Capital Expenditures (CAPEX)
Capital Expenditures or 'CAPEX' consists of all the costs that will need to be incurred in order to develop the deposit and extract its resources. This number is especially important for developers and financiers of a project, as they will not usually proceed if the NPV is less than or equal to CAPEX, as these projects are considered to be much riskier. The CAPEX for the Hermosa-Taylor deposit is $457 million. As with NPV, the CAPEX of a project is also an important measure but is less useful when viewed in isolation. Comparing the ratio of NPV to CAPEX provides a more useful tool for evaluation.
This ratio compares the additional value created over the project’s life to costs that will need to be incurred.
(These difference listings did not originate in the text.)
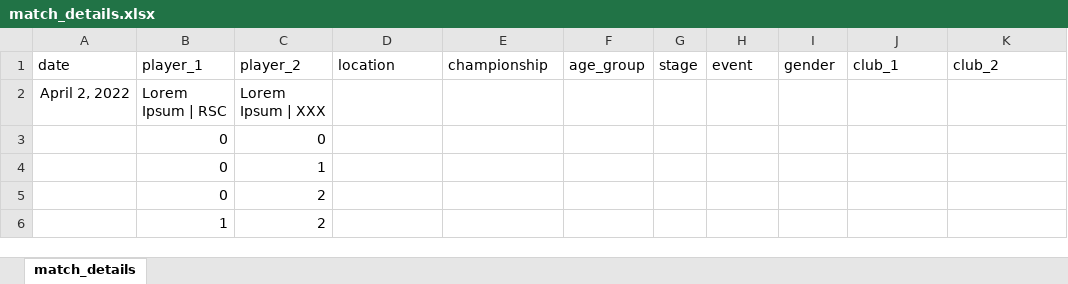
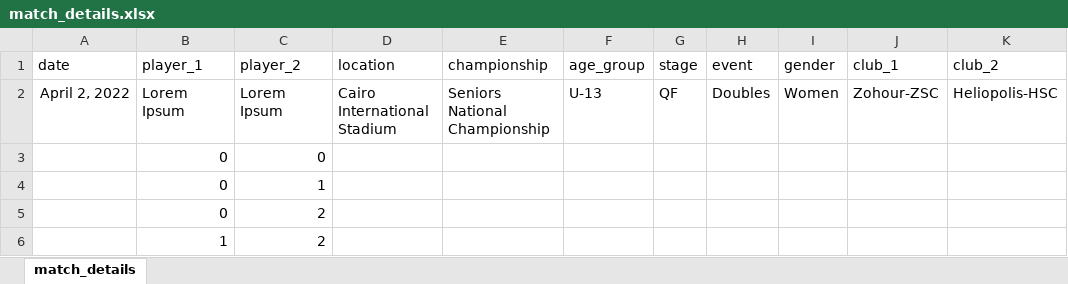
Before and after one commit to NaderSafa/scoreboard-generator, an Excel workbook: match_details.xlsx, sheet match_details, drawn as a sheet; only a part is shown; values as stored, in another font and other column widths than the file's, no borders; removed rows and columns are numbered as before the commit, all else as after; the diff names each change by its address in the sheet, - before the commit and + after, or states it on an @@ line.

```diff
--- a/match_details.xlsx (sheet match_details)
+++ b/match_details.xlsx (sheet match_details)
-row 2: April 2, 2022 | Lorem Ipsum | RSC | Lorem Ipsum | XXX
+row 2: April 2, 2022 | Lorem Ipsum | Lorem Ipsum | Cairo International Stadium | Seniors National Championship | U-13 | QF | Doubles | Women | Zohour-ZSC | Heliopolis-HSC
```
Also changed, not shown: 1 other file.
This ratio is extremely important to developers and financiers of a mining project as they will not usually invest in projects with an NPV/CAPEX of less than 1. The Hermosa-Taylor deposit features an NPV/CAPEX ratio of around 2.75. In other words, the additional value that the Hermosa-Taylor will create is nearly triple to that of its costs, a very attractive feature in the eyes of mining developers.
At the moment, there are a few key issues that investors have in mind: manganese content, possible equity dilution, and the biggest issue, permitting.
Regarding the manganese content within the resource, management has already proven that there is an ongoing interest for its future concentrates from smelters and other offtake groups. A $13 per Metric Tonne penalty was also applied to the NPV calculation to account for the costs of separating the manganese from the ore.
As for equity dilution, Jim Gowans, President and CEO recently announced the company’s intent, “to fund the project with little to no equity.” He also added: “In light of the project's strong cash flow, we should be able to attract significant conventional debt ($250-$300 million), off-take financing ($75-$150 million) and a silver stream ($200-$350 million). We will minimize equity dilution wherever we can to benefit all shareholders.”
As for permitting, James Gowans, President and CEO, announced plans to, “initiate state permitting for operations on our patented land and break ground on the tailings facility by the end of 2017.” He also added that, “Our permitting efforts are underpinned by strong existing local and state support built on early and extensive engagement."
Ultimately, approval for permitting will be at the discretion of the US Government but i am confident that AZ's management team will be able to work things out with the EPA, as this is a major product and would help to boost economic growth in Arizona.
Immediately following the release of the PEA, Robert Wares, one of the directors at AZ, purchased 100’000 shares on the open market at an average price of $2.23. While insider buying can often serve as a catalyst for an upcoming switch in the market's direction, investors must be very careful about reading positive messages into every insider buy that they see. While one big insider buy or sell order might offer investors a hint of things to come, it hardly translates into a sure-fire pointer for outperforming the market. It is important to look deeper at the order size, timing, and specific insider who made the purchase.
In this case, the purchase was from an independent director and professional geologist, Mr. Robert Wares. Wares has over 35 years of experience in the mining and exploration industry and his guiding hand on exploration has led to the ultimate discovery of over 13 million ounces of gold. This is one of the industry’s most well-known veterans making a large, strategically timed open market purchase.
A Life Cycle Analysis
The chart below show the performance of AZ's stock price since last January.
A brief comparison of the Arizona Mining stock chart to the 'Life Cycle of a Mine' chart below should help you to gain a better understanding of the recent activity in the stock price.